Goldman Sachs joins the blogosphere

By Felix Salmon
February 9, 2010
jumping into the blogosphere.

" data-share-img="" data-share="twitter,facebook,linkedin,reddit,google" data-share-count="true">

If I may put on my hat as Reuters Blog Ambassador for a minute (really, it says that on my business card), I’d like to congratulate the urbane and loquacious Lucas van Praag for finally jumping into the blogosphere.

A blog entry is pretty much the perfect medium for reacting to a story in the press: you can link to the story in question, quote various bits, and respond to them at whatever length you like. What’s more, from a PR person’s perspective, a blog entry is unfiltered: you don’t have to rely on partisan journalists to communicate what you’re saying in an accurate manner.

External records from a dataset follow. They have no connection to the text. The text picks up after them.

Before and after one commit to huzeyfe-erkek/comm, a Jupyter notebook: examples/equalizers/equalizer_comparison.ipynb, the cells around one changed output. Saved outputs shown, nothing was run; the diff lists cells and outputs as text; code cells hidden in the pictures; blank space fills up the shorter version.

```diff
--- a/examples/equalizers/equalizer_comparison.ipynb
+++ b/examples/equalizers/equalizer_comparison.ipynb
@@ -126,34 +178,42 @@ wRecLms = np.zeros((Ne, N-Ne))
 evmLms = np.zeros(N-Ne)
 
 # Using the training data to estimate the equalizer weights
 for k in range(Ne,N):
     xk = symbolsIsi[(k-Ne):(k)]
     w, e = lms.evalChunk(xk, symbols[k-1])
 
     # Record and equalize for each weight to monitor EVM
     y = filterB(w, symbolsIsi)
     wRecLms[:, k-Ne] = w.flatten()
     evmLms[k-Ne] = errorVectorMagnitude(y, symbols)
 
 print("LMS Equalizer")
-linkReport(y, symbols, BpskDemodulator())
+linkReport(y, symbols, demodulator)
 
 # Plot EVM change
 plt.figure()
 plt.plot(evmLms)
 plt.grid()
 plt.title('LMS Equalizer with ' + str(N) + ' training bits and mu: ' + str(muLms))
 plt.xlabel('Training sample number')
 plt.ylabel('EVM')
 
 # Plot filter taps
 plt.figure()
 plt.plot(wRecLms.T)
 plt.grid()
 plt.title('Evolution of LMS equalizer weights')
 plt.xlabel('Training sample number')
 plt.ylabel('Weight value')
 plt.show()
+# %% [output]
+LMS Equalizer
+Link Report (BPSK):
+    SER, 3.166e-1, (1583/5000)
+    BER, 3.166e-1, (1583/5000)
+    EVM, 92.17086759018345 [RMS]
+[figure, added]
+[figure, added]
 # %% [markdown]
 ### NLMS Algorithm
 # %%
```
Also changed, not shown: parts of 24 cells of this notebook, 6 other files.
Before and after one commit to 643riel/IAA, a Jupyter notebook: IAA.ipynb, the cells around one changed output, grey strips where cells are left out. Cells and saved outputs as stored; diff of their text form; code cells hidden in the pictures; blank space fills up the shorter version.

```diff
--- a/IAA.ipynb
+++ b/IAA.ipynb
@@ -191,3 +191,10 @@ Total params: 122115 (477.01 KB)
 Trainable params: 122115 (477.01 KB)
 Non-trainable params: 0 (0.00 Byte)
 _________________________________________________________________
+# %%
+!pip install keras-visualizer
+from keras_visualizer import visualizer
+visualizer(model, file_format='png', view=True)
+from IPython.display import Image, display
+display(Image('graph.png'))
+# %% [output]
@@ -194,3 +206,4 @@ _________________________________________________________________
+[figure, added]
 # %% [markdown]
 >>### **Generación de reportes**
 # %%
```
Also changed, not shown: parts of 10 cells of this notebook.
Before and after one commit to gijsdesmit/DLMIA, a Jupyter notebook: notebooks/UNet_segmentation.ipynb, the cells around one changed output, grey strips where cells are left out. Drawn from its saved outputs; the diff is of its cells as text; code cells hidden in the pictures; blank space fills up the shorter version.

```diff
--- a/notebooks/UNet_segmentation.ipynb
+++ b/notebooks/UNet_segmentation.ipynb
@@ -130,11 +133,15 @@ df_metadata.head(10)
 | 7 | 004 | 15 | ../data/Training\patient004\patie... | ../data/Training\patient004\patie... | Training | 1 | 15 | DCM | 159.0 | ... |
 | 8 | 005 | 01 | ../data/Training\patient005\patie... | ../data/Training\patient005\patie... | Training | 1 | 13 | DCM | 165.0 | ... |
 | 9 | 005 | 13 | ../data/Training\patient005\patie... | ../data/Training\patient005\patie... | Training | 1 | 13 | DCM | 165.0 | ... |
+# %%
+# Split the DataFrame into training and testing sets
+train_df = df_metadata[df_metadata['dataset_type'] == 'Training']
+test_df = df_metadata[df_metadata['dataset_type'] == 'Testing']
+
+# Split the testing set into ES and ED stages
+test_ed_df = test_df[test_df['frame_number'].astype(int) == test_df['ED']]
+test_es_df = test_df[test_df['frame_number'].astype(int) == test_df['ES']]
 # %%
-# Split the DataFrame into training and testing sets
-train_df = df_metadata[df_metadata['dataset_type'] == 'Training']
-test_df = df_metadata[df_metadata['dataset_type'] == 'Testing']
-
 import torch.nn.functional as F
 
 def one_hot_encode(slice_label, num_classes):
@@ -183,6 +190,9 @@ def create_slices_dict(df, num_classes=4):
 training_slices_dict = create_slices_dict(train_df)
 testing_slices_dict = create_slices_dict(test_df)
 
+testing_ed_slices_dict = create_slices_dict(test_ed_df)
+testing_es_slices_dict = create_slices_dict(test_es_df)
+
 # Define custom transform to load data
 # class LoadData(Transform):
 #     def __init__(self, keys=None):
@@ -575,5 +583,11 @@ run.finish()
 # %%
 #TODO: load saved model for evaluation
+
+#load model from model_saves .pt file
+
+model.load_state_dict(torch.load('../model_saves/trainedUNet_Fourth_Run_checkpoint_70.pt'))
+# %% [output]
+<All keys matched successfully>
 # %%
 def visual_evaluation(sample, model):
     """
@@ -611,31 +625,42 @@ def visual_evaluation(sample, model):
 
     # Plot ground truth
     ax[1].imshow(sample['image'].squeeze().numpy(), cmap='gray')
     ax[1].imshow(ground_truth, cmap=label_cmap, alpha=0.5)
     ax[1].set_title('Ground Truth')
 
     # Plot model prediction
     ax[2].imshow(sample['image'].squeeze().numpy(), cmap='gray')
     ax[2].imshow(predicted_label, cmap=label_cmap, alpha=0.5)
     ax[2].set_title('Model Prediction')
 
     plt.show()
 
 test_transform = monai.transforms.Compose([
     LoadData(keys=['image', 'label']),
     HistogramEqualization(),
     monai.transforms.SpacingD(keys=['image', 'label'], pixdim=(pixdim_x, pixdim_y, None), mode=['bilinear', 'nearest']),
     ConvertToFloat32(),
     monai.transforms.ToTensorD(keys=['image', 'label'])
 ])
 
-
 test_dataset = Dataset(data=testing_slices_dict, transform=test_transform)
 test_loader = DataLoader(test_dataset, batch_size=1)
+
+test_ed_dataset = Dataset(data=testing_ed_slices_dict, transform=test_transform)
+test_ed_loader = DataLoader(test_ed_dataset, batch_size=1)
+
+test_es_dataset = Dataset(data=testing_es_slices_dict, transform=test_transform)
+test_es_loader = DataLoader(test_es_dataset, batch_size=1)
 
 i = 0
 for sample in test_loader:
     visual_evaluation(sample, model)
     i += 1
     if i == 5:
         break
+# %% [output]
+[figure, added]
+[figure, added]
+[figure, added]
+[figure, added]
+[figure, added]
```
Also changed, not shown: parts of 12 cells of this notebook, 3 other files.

Responding via blog is a much better idea than responding via email, as say Citigroup did to my post yesterday on their end-of-the-world insurance. (And in fact I only got the email because I’m in England right now and wasn’t in the Reuters office to take Alex Samuelson’s phone call.) While I’m the kind of blogger who will always append such things to the blog entry in question, not all bloggers do that, and almost no newspapers will semi-automatically give the subject of their articles an unedited right of reply at the bottom of the article itself. What’s more, if you set up your own blog somewhere, then all your responses can be found in one place. (Memo to Goldman: Do make sure you archive all these blog entries at, rather than just having them up at HuffPo. Update: There it is!)

What Lucas did is very smart, then, and I like how he did it as well. For instance:

NYT assertion: “Perhaps the most intriguing aspect of the relationship between Goldman and AIG was that without the insurer to provide credit insurance, the investment banks could not have generated some of its enormous profits betting against the mortgage market. And when the market went south, AIG became its biggest casualty — and Goldman became one of the biggest beneficiaries.”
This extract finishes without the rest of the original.